-------- Records for the task

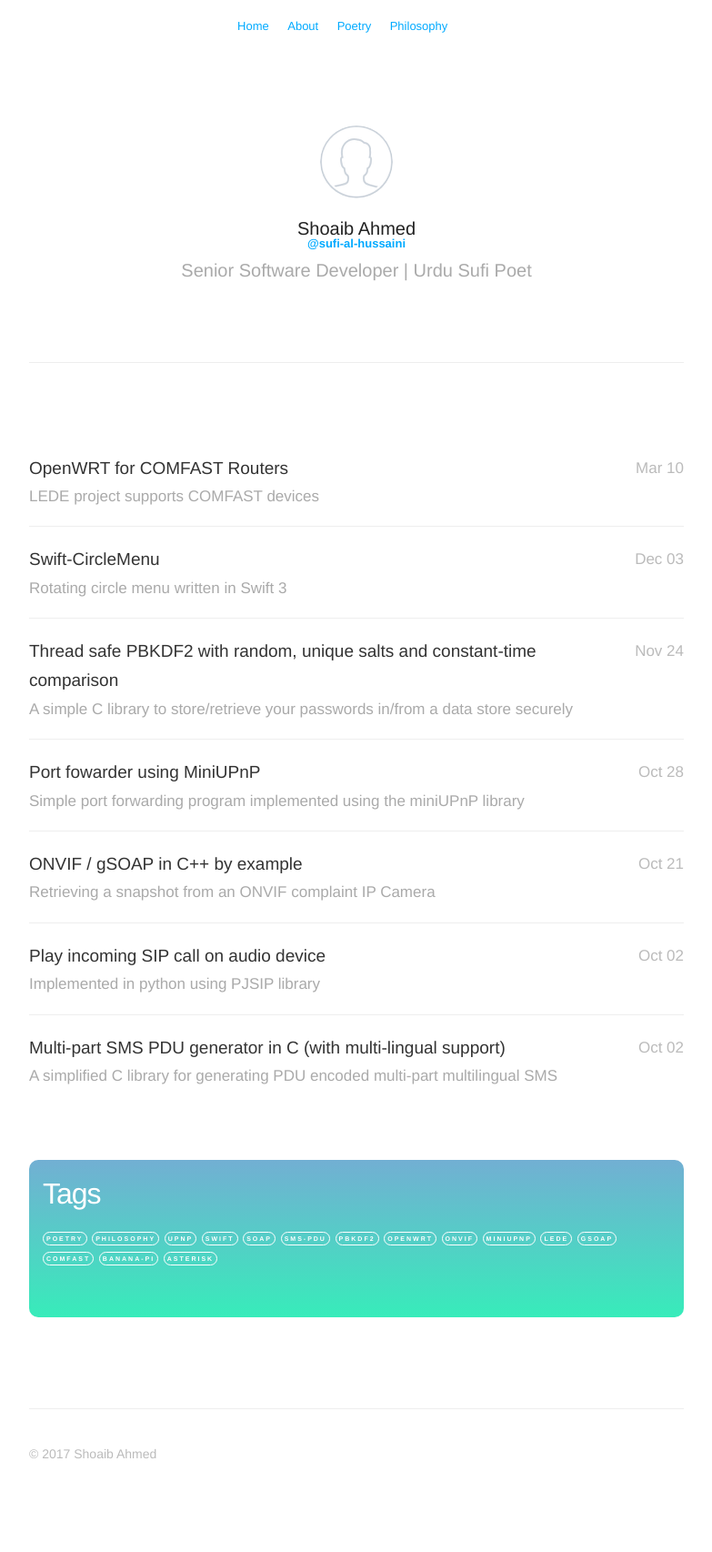
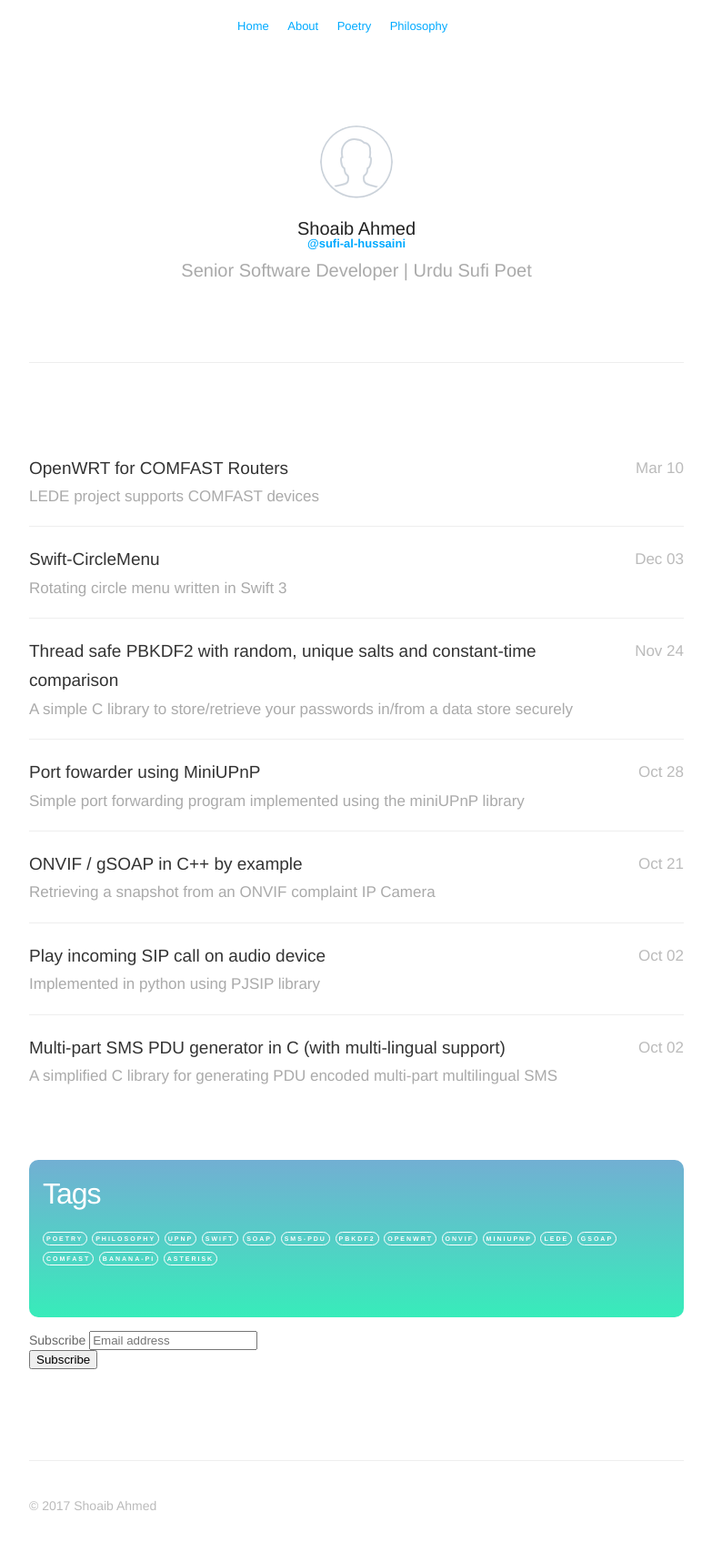
Before and after one commit to Sufi-Al-Hussaini/Sufi-Al-Hussaini.github.io, a Jekyll site: the page built from index.html, in a window 1280 px wide. Shown: the whole page at 91% size, without its empty margins (248-1031 px from the left). Built offline with Jekyll 4.4.1, drawn with Linux system fonts in a browser that asks for light colours; nearby versions of some CDN libraries; some web fonts are replaced; the list of posts is cut into pages by our own code; comment, search, counter and statistics services are not loaded; a style sheet for code colours, icons or effects is not loaded; before the commit the page ends 1649 px from its top, so only the background shows below that.

Commit message:
Add subscribe form

```diff
--- a/_includes/head.html
+++ b/_includes/head.html
@@ -7,6 +7,7 @@
 <link rel="stylesheet" href="/assets/css/style.css">
 <link rel="alternate" type="application/rss+xml" title="{{ site.name }}" href="/feed.xml">
 <link rel="stylesheet" href="//cdnjs.cloudflare.com/ajax/libs/highlight.js/9.12.0/styles/github-gist.min.css">
+<link href="//cdn-images.mailchimp.com/embedcode/horizontal-slim-10_7.css" rel="stylesheet" type="text/css">
 
 {% if site.tags != "" %}
 	{% include collecttags.html %}
--- /dev/null
+++ b/_includes/subscribe.html
@@ -0,0 +1,11 @@
+<div id="mc_embed_signup">
+<form action="//shoaib-ahmed.us16.list-manage.com/subscribe/post?u=264beb6b71ae74a42075247ef&amp;id=d9bc796a41" method="post" id="mc-embedded-subscribe-form" name="mc-embedded-subscribe-form" class="validate" target="_blank" novalidate>
+    <div id="mc_embed_signup_scroll">
+	<label for="mce-EMAIL">Subscribe</label>
+	<input type="email" value="" name="EMAIL" class="email" id="mce-EMAIL" placeholder="Email address" required>
+    <!-- real people should not fill this in and expect good things - do not remove this or risk form bot signups-->
+    <div style="position: absolute; left: -5000px;" aria-hidden="true"><input type="text" name="b_264beb6b71ae74a42075247ef_d9bc796a41" tabindex="-1" value=""></div>
+    <div class="clear"><input type="submit" value="Subscribe" name="subscribe" id="mc-embedded-subscribe" class="button"></div>
+    </div>
+</form>
+</div>
--- a/assets/css/style.css
+++ b/assets/css/style.css
@@ -675,3 +675,11 @@
 	color: #fff;
 	font-weight: bold;
 }
+
+#mc_embed_signup{
+	background: #fff;
+	clear: left;
+	font: 14px Helvetica,Arial,sans-serif;
+	width: 100%;
+	margin-top: 15px;
+}
--- a/index.html
+++ b/index.html
@@ -3,4 +3,5 @@
 ---
 {% include post-list.html %}
 {% include tagcloud.html %}
+{% include subscribe.html %}
 {% include footer.html %}
```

----------------

Where an entry contains an image, skip the image and write out the rest exactly.

Before and after one commit to Sufi-Al-Hussaini/Sufi-Al-Hussaini.github.io, a Jekyll site: the page built from index.html, in a window 1280 px wide. Shown: the whole page at 91% size, without its empty margins (248-1031 px from the left). Built offline with Jekyll 4.4.1, drawn with Linux system fonts in a browser that asks for light colours; nearby versions of some CDN libraries; some web fonts are replaced; the list of posts is cut into pages by our own code; comment, search, counter and statistics services are not loaded; a style sheet for code colours, icons or effects is not loaded; before the commit the page ends 1649 px from its top, so only the background shows below that.

Commit message:
Add subscribe form

```diff
--- a/_includes/head.html
+++ b/_includes/head.html
@@ -7,6 +7,7 @@
 <link rel="stylesheet" href="/assets/css/style.css">
 <link rel="alternate" type="application/rss+xml" title="{{ site.name }}" href="/feed.xml">
 <link rel="stylesheet" href="//cdnjs.cloudflare.com/ajax/libs/highlight.js/9.12.0/styles/github-gist.min.css">
+<link href="//cdn-images.mailchimp.com/embedcode/horizontal-slim-10_7.css" rel="stylesheet" type="text/css">
 
 {% if site.tags != "" %}
 	{% include collecttags.html %}
--- /dev/null
+++ b/_includes/subscribe.html
@@ -0,0 +1,11 @@
+<div id="mc_embed_signup">
+<form action="//shoaib-ahmed.us16.list-manage.com/subscribe/post?u=264beb6b71ae74a42075247ef&amp;id=d9bc796a41" method="post" id="mc-embedded-subscribe-form" name="mc-embedded-subscribe-form" class="validate" target="_blank" novalidate>
+    <div id="mc_embed_signup_scroll">
+	<label for="mce-EMAIL">Subscribe</label>
+	<input type="email" value="" name="EMAIL" class="email" id="mce-EMAIL" placeholder="Email address" required>
+    <!-- real people should not fill this in and expect good things - do not remove this or risk form bot signups-->
+    <div style="position: absolute; left: -5000px;" aria-hidden="true"><input type="text" name="b_264beb6b71ae74a42075247ef_d9bc796a41" tabindex="-1" value=""></div>
+    <div class="clear"><input type="submit" value="Subscribe" name="subscribe" id="mc-embedded-subscribe" class="button"></div>
+    </div>
+</form>
+</div>
--- a/assets/css/style.css
+++ b/assets/css/style.css
@@ -675,3 +675,11 @@
 	color: #fff;
 	font-weight: bold;
 }
+
+#mc_embed_signup{
+	background: #fff;
+	clear: left;
+	font: 14px Helvetica,Arial,sans-serif;
+	width: 100%;
+	margin-top: 15px;
+}
--- a/index.html
+++ b/index.html
@@ -3,4 +3,5 @@
 ---
 {% include post-list.html %}
 {% include tagcloud.html %}
+{% include subscribe.html %}
 {% include footer.html %}
```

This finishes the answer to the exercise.